- Your goal:
The expected output is the data below, character for character, without its pictures.

- Supplied records:

┄┄┄┄┄┄┄┄┄┄

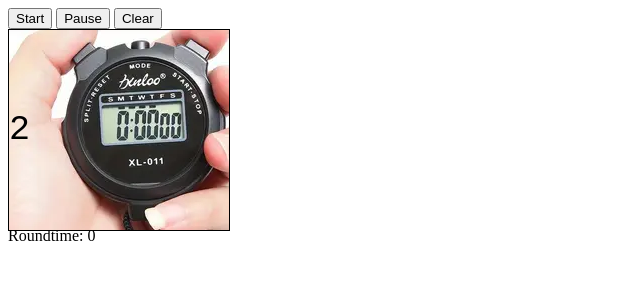
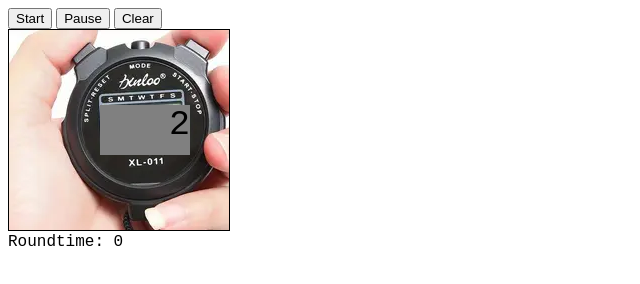
Before and after one commit to WellDone88/stopperklokke, a plain HTML site: page index.html in a window 1280 px wide. Both pictures are taken after a click on the button "Pause". Shown: the whole page, without its empty margins (0-640 px from the left). Drawn offline with Linux system fonts and the light colour scheme.

Commit message:
Update index.html

```diff
--- a/index.html
+++ b/index.html
@@ -9,17 +9,38 @@
     <style>
 
         #watch {
-            display: flex;
-            position: fixed;
             background-image:url(Stopperklokke.webp);
             border: solid black 1px;
             width: 220px;
             height: 200px;
-            align-items: center;
             font-family: 'Courier New', Courier, monospace;
             font-size: 35px;
 
 
+        }
+
+        #rundetider {
+            height: 200px;
+            width: 220px;
+            margin-top: 2px;
+
+
+        }
+
+        #klokke {
+            position: absolute;
+            top: 105px;
+            left: 100px;
+            text-align: right;
+            background-color: grey;
+            height: 50px;
+            width: 90px;
+
+        }
+
+        #rundetider {
+            font-size: medium;
+            font-family: 'Courier New', Courier, monospace;
         }
 
 
@@ -38,14 +59,20 @@ Lag så en knapp for å ta "rundetider" - altså at du lagrer og viser tiden i d
 samtidig som tidtakeren stiller seg tilbake på 0 og begynner på nytt.
 
 Lag en knapp for å blanke ut og stoppe klokka og timeren. -->
-
+<div>
 <button onclick="Start()">Start</button>
 <button onclick="Pause()">Pause</button>
 <button onclick="ClearMyTimer()">Clear</button>
+</div>
 
-<div id="watch"></div><br><br><br><br><br><br><br><br><br><br><br><br>
+<div id="watch"><span id="klokke"></span></div>
 
-<div id="rundetider"></div>
+
+    <div id="rundetider"></div>
+
+
+
+
 
 <script>
     let StartVerdi = 0;
@@ -54,7 +81,7 @@ Lag en knapp for å blanke ut og stoppe klokka og timeren. -->
 
     function klokka(Start){
         StartVerdi++
-        document.getElementById('watch').innerHTML = StartVerdi
+        document.getElementById('klokke').innerHTML = StartVerdi
 
     }
     function Start(ClearMyTimer){
@@ -67,7 +94,7 @@ Lag en knapp for å blanke ut og stoppe klokka og timeren. -->
         document.getElementById('rundetider').innerHTML += ' Roundtime: ' + StartVerdi;
         timer = setInterval(klokka,1000)
         StartVerdi = 0;
-        document.getElementById('watch').innerHTML = StartVerdi;
+        document.getElementById('klokke').innerHTML = StartVerdi;
 
 
     }
@@ -75,7 +102,7 @@ Lag en knapp for å blanke ut og stoppe klokka og timeren. -->
     function ClearMyTimer() {
         StartVerdi = 0;
         Clear = clearInterval(timer)
-        document.getElementById('watch').innerHTML = StartVerdi;
+        document.getElementById('klokke').innerHTML = StartVerdi;
         document.getElementById('rundetider').innerHTML = '';
 
     }
```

┄┄┄┄┄┄┄┄┄┄

- The answer:
Before and after one commit to WellDone88/stopperklokke, a plain HTML site: page index.html in a window 1280 px wide. Both pictures are taken after a click on the button "Pause". Shown: the whole page, without its empty margins (0-640 px from the left). Drawn offline with Linux system fonts and the light colour scheme.

Commit message:
Update index.html

```diff
--- a/index.html
+++ b/index.html
@@ -9,17 +9,38 @@
     <style>
 
         #watch {
-            display: flex;
-            position: fixed;
             background-image:url(Stopperklokke.webp);
             border: solid black 1px;
             width: 220px;
             height: 200px;
-            align-items: center;
             font-family: 'Courier New', Courier, monospace;
             font-size: 35px;
 
 
+        }
+
+        #rundetider {
+            height: 200px;
+            width: 220px;
+            margin-top: 2px;
+
+
+        }
+
+        #klokke {
+            position: absolute;
+            top: 105px;
+            left: 100px;
+            text-align: right;
+            background-color: grey;
+            height: 50px;
+            width: 90px;
+
+        }
+
+        #rundetider {
+            font-size: medium;
+            font-family: 'Courier New', Courier, monospace;
         }
 
 
@@ -38,14 +59,20 @@ Lag så en knapp for å ta "rundetider" - altså at du lagrer og viser tiden i d
 samtidig som tidtakeren stiller seg tilbake på 0 og begynner på nytt.
 
 Lag en knapp for å blanke ut og stoppe klokka og timeren. -->
-
+<div>
 <button onclick="Start()">Start</button>
 <button onclick="Pause()">Pause</button>
 <button onclick="ClearMyTimer()">Clear</button>
+</div>
 
-<div id="watch"></div><br><br><br><br><br><br><br><br><br><br><br><br>
+<div id="watch"><span id="klokke"></span></div>
 
-<div id="rundetider"></div>
+
+    <div id="rundetider"></div>
+
+
+
+
 
 <script>
     let StartVerdi = 0;
@@ -54,7 +81,7 @@ Lag en knapp for å blanke ut og stoppe klokka og timeren. -->
 
     function klokka(Start){
         StartVerdi++
-        document.getElementById('watch').innerHTML = StartVerdi
+        document.getElementById('klokke').innerHTML = StartVerdi
 
     }
     function Start(ClearMyTimer){
@@ -67,7 +94,7 @@ Lag en knapp for å blanke ut og stoppe klokka og timeren. -->
         document.getElementById('rundetider').innerHTML += ' Roundtime: ' + StartVerdi;
         timer = setInterval(klokka,1000)
         StartVerdi = 0;
-        document.getElementById('watch').innerHTML = StartVerdi;
+        document.getElementById('klokke').innerHTML = StartVerdi;
 
 
     }
@@ -75,7 +102,7 @@ Lag en knapp for å blanke ut og stoppe klokka og timeren. -->
     function ClearMyTimer() {
         StartVerdi = 0;
         Clear = clearInterval(timer)
-        document.getElementById('watch').innerHTML = StartVerdi;
+        document.getElementById('klokke').innerHTML = StartVerdi;
         document.getElementById('rundetider').innerHTML = '';
 
     }
```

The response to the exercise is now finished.